→ **Information shown**:
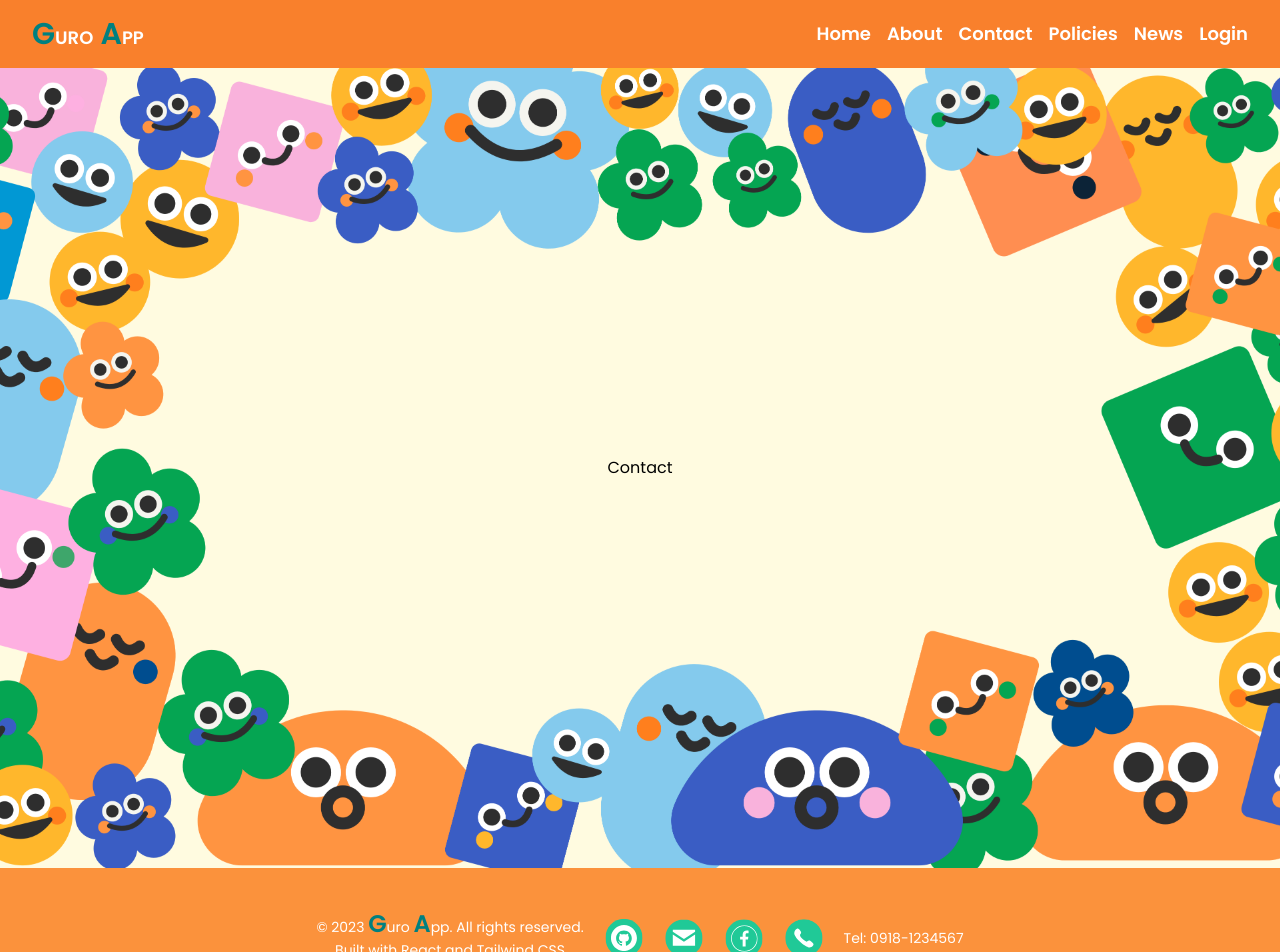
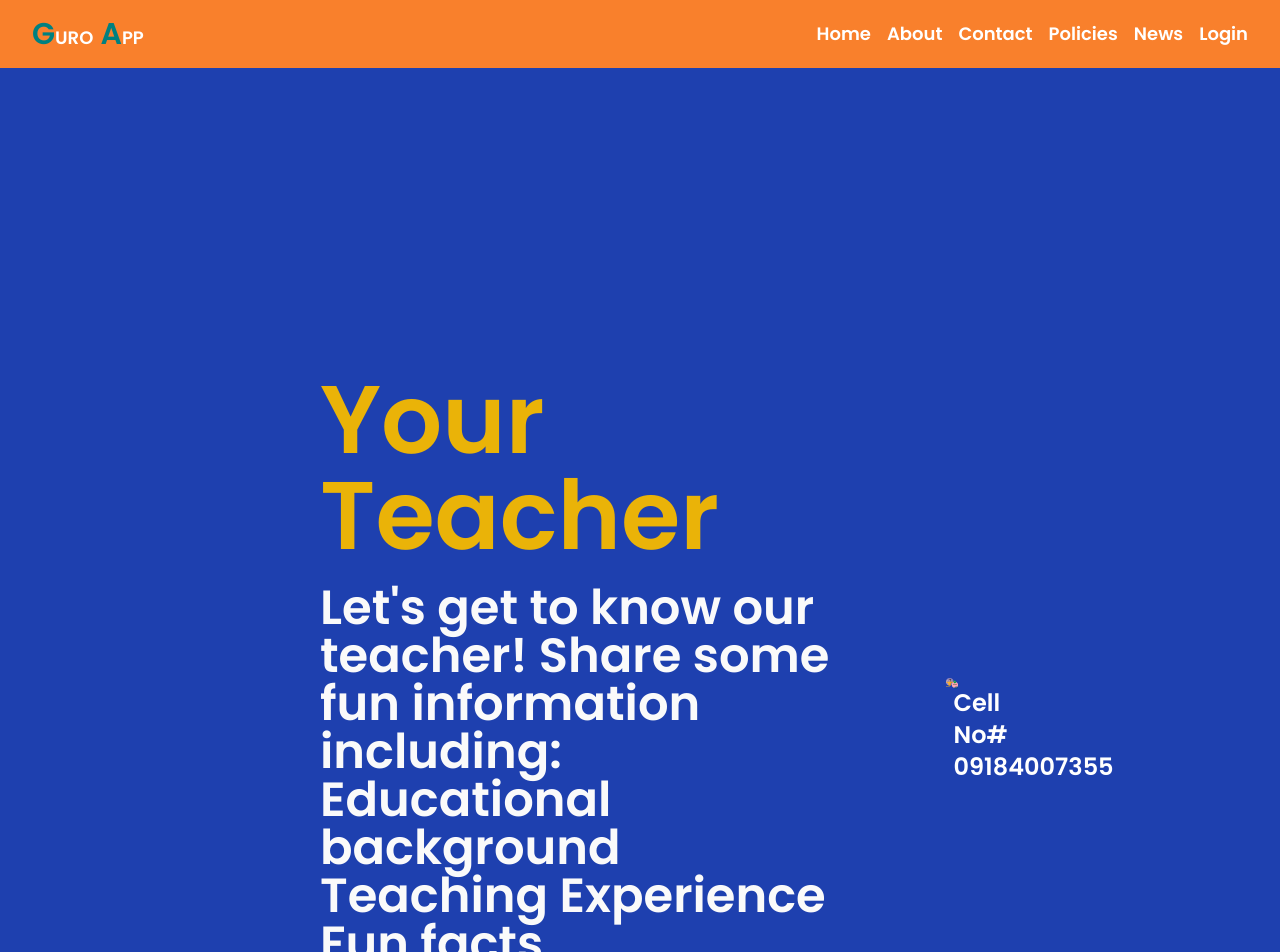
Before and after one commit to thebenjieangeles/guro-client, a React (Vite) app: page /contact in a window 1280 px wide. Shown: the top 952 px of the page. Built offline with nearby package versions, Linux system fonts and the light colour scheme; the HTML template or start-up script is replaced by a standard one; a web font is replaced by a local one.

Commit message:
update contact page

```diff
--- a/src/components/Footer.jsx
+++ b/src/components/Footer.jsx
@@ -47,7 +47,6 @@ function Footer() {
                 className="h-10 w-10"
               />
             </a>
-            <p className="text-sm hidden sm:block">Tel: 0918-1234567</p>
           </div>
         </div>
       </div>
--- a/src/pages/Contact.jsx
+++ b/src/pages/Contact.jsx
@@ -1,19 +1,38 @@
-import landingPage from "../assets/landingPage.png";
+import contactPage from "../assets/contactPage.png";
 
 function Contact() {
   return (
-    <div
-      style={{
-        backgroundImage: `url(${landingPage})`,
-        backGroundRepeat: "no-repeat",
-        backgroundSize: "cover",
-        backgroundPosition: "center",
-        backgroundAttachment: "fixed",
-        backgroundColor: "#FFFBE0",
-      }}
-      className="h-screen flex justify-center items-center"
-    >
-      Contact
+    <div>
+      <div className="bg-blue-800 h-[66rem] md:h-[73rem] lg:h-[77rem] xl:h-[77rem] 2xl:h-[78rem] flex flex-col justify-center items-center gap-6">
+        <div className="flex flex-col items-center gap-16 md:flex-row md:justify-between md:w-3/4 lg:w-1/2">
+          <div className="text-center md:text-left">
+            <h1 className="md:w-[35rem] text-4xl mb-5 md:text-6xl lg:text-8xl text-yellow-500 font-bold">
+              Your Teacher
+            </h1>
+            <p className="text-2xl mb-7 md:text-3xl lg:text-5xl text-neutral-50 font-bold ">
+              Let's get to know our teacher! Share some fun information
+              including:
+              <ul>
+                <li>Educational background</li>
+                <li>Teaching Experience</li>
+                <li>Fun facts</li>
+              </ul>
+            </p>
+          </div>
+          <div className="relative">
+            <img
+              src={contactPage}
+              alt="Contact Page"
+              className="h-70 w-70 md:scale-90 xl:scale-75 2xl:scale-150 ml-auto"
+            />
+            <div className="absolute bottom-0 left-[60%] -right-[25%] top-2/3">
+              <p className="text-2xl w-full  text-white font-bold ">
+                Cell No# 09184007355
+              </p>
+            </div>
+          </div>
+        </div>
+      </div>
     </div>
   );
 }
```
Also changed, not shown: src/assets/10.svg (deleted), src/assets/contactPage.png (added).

→ **The problem**: Give every entry again word for word; no images belong in the copy.

→ **Output of the task**:
Before and after one commit to thebenjieangeles/guro-client, a React (Vite) app: page /contact in a window 1280 px wide. Shown: the top 952 px of the page. Built offline with nearby package versions, Linux system fonts and the light colour scheme; the HTML template or start-up script is replaced by a standard one; a web font is replaced by a local one.

Commit message:
update contact page

```diff
--- a/src/components/Footer.jsx
+++ b/src/components/Footer.jsx
@@ -47,7 +47,6 @@ function Footer() {
                 className="h-10 w-10"
               />
             </a>
-            <p className="text-sm hidden sm:block">Tel: 0918-1234567</p>
           </div>
         </div>
       </div>
--- a/src/pages/Contact.jsx
+++ b/src/pages/Contact.jsx
@@ -1,19 +1,38 @@
-import landingPage from "../assets/landingPage.png";
+import contactPage from "../assets/contactPage.png";
 
 function Contact() {
   return (
-    <div
-      style={{
-        backgroundImage: `url(${landingPage})`,
-        backGroundRepeat: "no-repeat",
-        backgroundSize: "cover",
-        backgroundPosition: "center",
-        backgroundAttachment: "fixed",
-        backgroundColor: "#FFFBE0",
-      }}
-      className="h-screen flex justify-center items-center"
-    >
-      Contact
+    <div>
+      <div className="bg-blue-800 h-[66rem] md:h-[73rem] lg:h-[77rem] xl:h-[77rem] 2xl:h-[78rem] flex flex-col justify-center items-center gap-6">
+        <div className="flex flex-col items-center gap-16 md:flex-row md:justify-between md:w-3/4 lg:w-1/2">
+          <div className="text-center md:text-left">
+            <h1 className="md:w-[35rem] text-4xl mb-5 md:text-6xl lg:text-8xl text-yellow-500 font-bold">
+              Your Teacher
+            </h1>
+            <p className="text-2xl mb-7 md:text-3xl lg:text-5xl text-neutral-50 font-bold ">
+              Let's get to know our teacher! Share some fun information
+              including:
+              <ul>
+                <li>Educational background</li>
+                <li>Teaching Experience</li>
+                <li>Fun facts</li>
+              </ul>
+            </p>
+          </div>
+          <div className="relative">
+            <img
+              src={contactPage}
+              alt="Contact Page"
+              className="h-70 w-70 md:scale-90 xl:scale-75 2xl:scale-150 ml-auto"
+            />
+            <div className="absolute bottom-0 left-[60%] -right-[25%] top-2/3">
+              <p className="text-2xl w-full  text-white font-bold ">
+                Cell No# 09184007355
+              </p>
+            </div>
+          </div>
+        </div>
+      </div>
     </div>
   );
 }
```
Also changed, not shown: src/assets/10.svg (deleted), src/assets/contactPage.png (added).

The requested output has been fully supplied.